• **The problem**: Your reply should be a faithful copy of the records below, free of pictures.

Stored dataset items
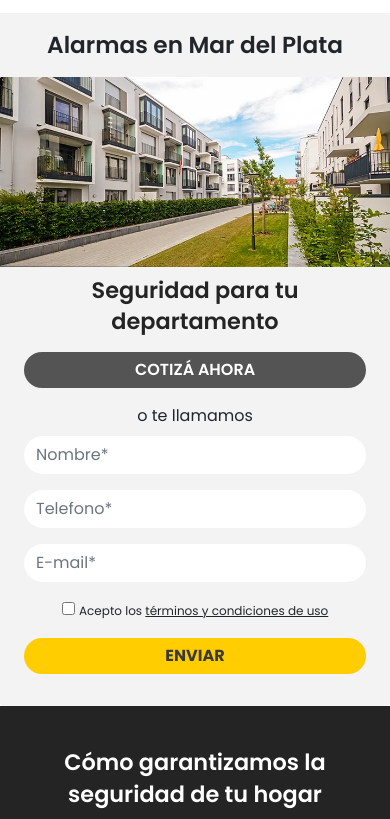
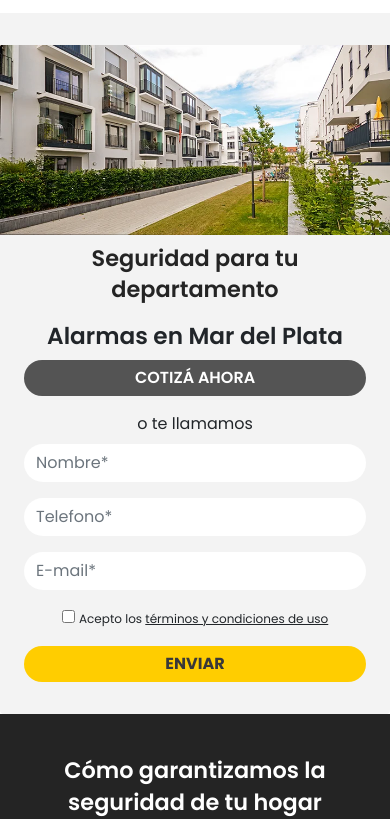
Before and after one commit to federicoleone/prosegur-landing-alarmas, a plain HTML site: page index.html in a window 390 px wide. Shown: the part 47-866 px from the top of the page. Drawn offline with nearby package versions, Linux system fonts and the light colour scheme.

Commit message:
Add files via upload

```diff
--- a/index.html
+++ b/index.html
@@ -40,9 +40,7 @@
           <!-- Carousel Slider -->
           <article
             class="col-lg-8 col-md-7 col-sm-12 col-xs-12 pr-lg-4 pr-md-3 px-sm-0 px-0 mb-lg-0 mb-md-0 mb-sm-3 mb-0">
-            <div class="text-center bg-light-gray d-lg-none d-md-none d-sm-block d-block">
-              <h1 class="font-weight-semiBold mt-1 mb-0 py-3">Alarmas en Mar del Plata</h1>
-            </div>
+            <div class="text-center bg-light-gray d-lg-none d-md-none d-sm-block d-block mt-1 mb-0 py-3" id="wrapper-mainTitle-mobile"></div>
             <div id="heroSlider" class="carousel slide heroSlider" data-ride="carousel">
               <div class="carousel-inner">
 
@@ -90,7 +88,9 @@
             class="col-lg-4 col-md-5 col-sm-12 col-xs-12 text-center bg-light-gray d-flex align-items-center p-lg-4 p-md-4 p-sm-4 px-4 pb-3 form-wrapper">
 
             <form action="#" class="px-lg-2 px-md-0 px-sm-0 px-xs-0 w-100">
-              <h1 class="font-weight-semiBold d-lg-block d-md-block d-sm-none d-none">Alarmas en<br />Mar del Plata</h1>
+              <div id="wrapper-mainTitle-desktop">
+                <h1 class="font-weight-semiBold" id="mainTitle">Alarmas en <br class="d-lg-inline-block d-md-inline-block d-sm-none d-none"/>Mar del Plata</h1>
+              </div>
               <button
                 class="btn btn-block bg-gray text-white font-weight-semiBold text-uppercase my-lg-3 my-md-3 mb-sm-3 mb-3 shadow-gray-hover">Cotizá
                 ahora</button>
```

• **Answer for this exercise**:
Before and after one commit to federicoleone/prosegur-landing-alarmas, a plain HTML site: page index.html in a window 390 px wide. Shown: the part 47-866 px from the top of the page. Drawn offline with nearby package versions, Linux system fonts and the light colour scheme.

Commit message:
Add files via upload

```diff
--- a/index.html
+++ b/index.html
@@ -40,9 +40,7 @@
           <!-- Carousel Slider -->
           <article
             class="col-lg-8 col-md-7 col-sm-12 col-xs-12 pr-lg-4 pr-md-3 px-sm-0 px-0 mb-lg-0 mb-md-0 mb-sm-3 mb-0">
-            <div class="text-center bg-light-gray d-lg-none d-md-none d-sm-block d-block">
-              <h1 class="font-weight-semiBold mt-1 mb-0 py-3">Alarmas en Mar del Plata</h1>
-            </div>
+            <div class="text-center bg-light-gray d-lg-none d-md-none d-sm-block d-block mt-1 mb-0 py-3" id="wrapper-mainTitle-mobile"></div>
             <div id="heroSlider" class="carousel slide heroSlider" data-ride="carousel">
               <div class="carousel-inner">
 
@@ -90,7 +88,9 @@
             class="col-lg-4 col-md-5 col-sm-12 col-xs-12 text-center bg-light-gray d-flex align-items-center p-lg-4 p-md-4 p-sm-4 px-4 pb-3 form-wrapper">
 
             <form action="#" class="px-lg-2 px-md-0 px-sm-0 px-xs-0 w-100">
-              <h1 class="font-weight-semiBold d-lg-block d-md-block d-sm-none d-none">Alarmas en<br />Mar del Plata</h1>
+              <div id="wrapper-mainTitle-desktop">
+                <h1 class="font-weight-semiBold" id="mainTitle">Alarmas en <br class="d-lg-inline-block d-md-inline-block d-sm-none d-none"/>Mar del Plata</h1>
+              </div>
               <button
                 class="btn btn-block bg-gray text-white font-weight-semiBold text-uppercase my-lg-3 my-md-3 mb-sm-3 mb-3 shadow-gray-hover">Cotizá
                 ahora</button>
```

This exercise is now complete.